About 44 percent of “right to be forgotten” (RTBF) search de-listing requests are granted by Google. Even then, there is a person in the UK whose request was among the the other 56 percent who wasn’t granted who challenged Google’s decision and won in the UK High Court.
The search result in question was about a decade-old criminal conviction, which was reportedly for “conspiracy to intercept communications.” Similarly, there was a case that was decided the other way by the court. In the two cases, the judge distinguished the facts between the two, as well as the two attitudes of those making the requests.
The following chart shows that Google denies more than half of de-listing requests under RTBF
If this ruling means anything, it means that, more than likely, others will be emboldened to seek redress from Google in the courts.
The RTBF decision making process is a balancing act, as it has to weight the content behind the removal request, versus the public interest or the public’s right to know. When it comes to making the final decisions, there is some subjectivity and discretion involved, and is ultimately up to the court.
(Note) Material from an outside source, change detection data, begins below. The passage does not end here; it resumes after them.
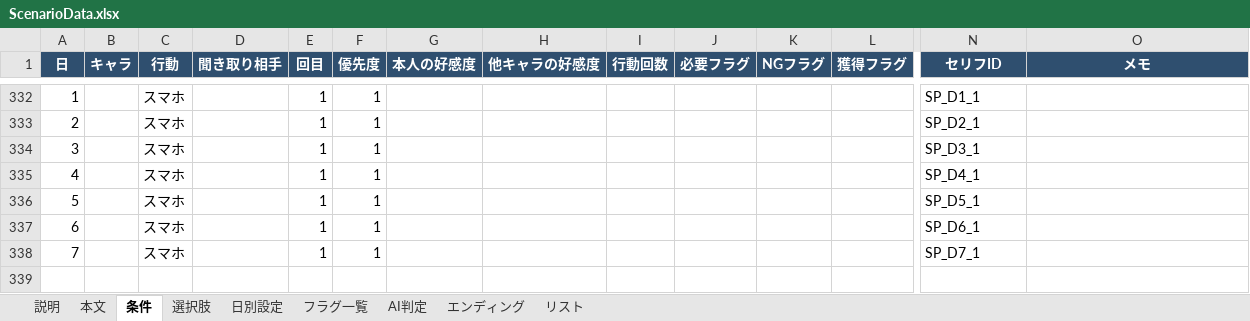
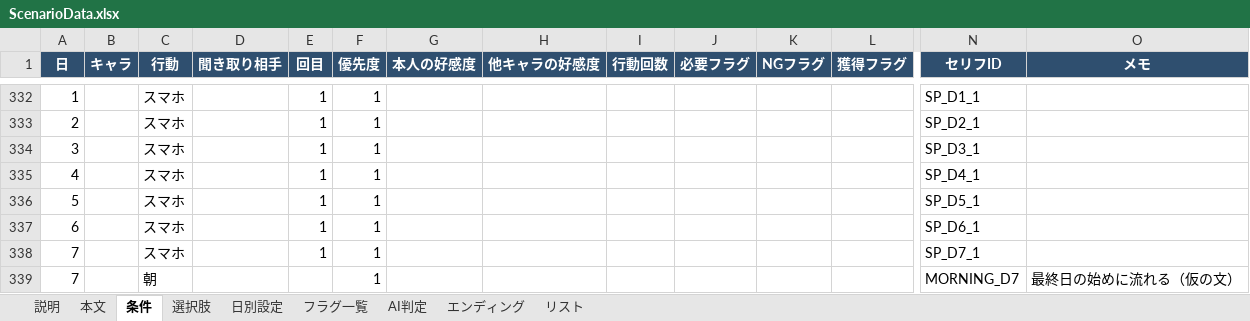
Before and after one commit to NEKOMARU23/SchoolGameJam2026, an Excel workbook: SchoolGameJam2026/Assets/Editor/ScenarioData.xlsx, sheet 条件, drawn as a sheet; only a part is shown, gaps mark what is left out; values as stored, in another font and other column widths than the file's, no borders; rows hold the shown columns only; the diff names each change by its address in the sheet, - before the commit and + after, or states it on an @@ line.

```diff
--- a/SchoolGameJam2026/Assets/Editor/ScenarioData.xlsx (sheet 条件)
+++ b/SchoolGameJam2026/Assets/Editor/ScenarioData.xlsx (sheet 条件)
+row 339: 7 |  | 朝 |  |  | 1 |  |  |  |  |  |  | MORNING_D7 | 最終日の始めに流れる（仮の文）
```
Also changed, not shown: sheet 説明, sheet 本文, sheet リスト, 7 other files.
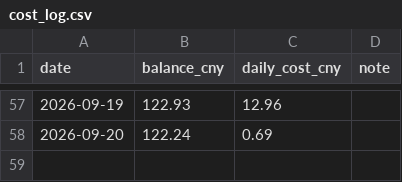
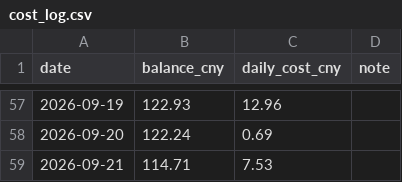
Before and after one commit to b0988321088/longjiu-dashboard-2, a CSV file: cost_log.csv, drawn as a sheet; only a part is shown, gaps mark what is left out.

```diff
--- a/cost_log.csv
+++ b/cost_log.csv
@@ -58 +58,2 @@ date,balance_cny,daily_cost_cny,note
 2026-09-20,122.24,0.69,
+2026-09-21,114.71,7.53,
```
Also changed, not shown: 22 other files.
It was back in 2014 when the European Court of Justice first established RTBF, and the implementation of the ruling by Google has gone fairly smoothly. But as to be expected, there’s an ongoing controversy over the scope of removals. The controversy in question involves whether Google should be removing content found only in the EU, or globally.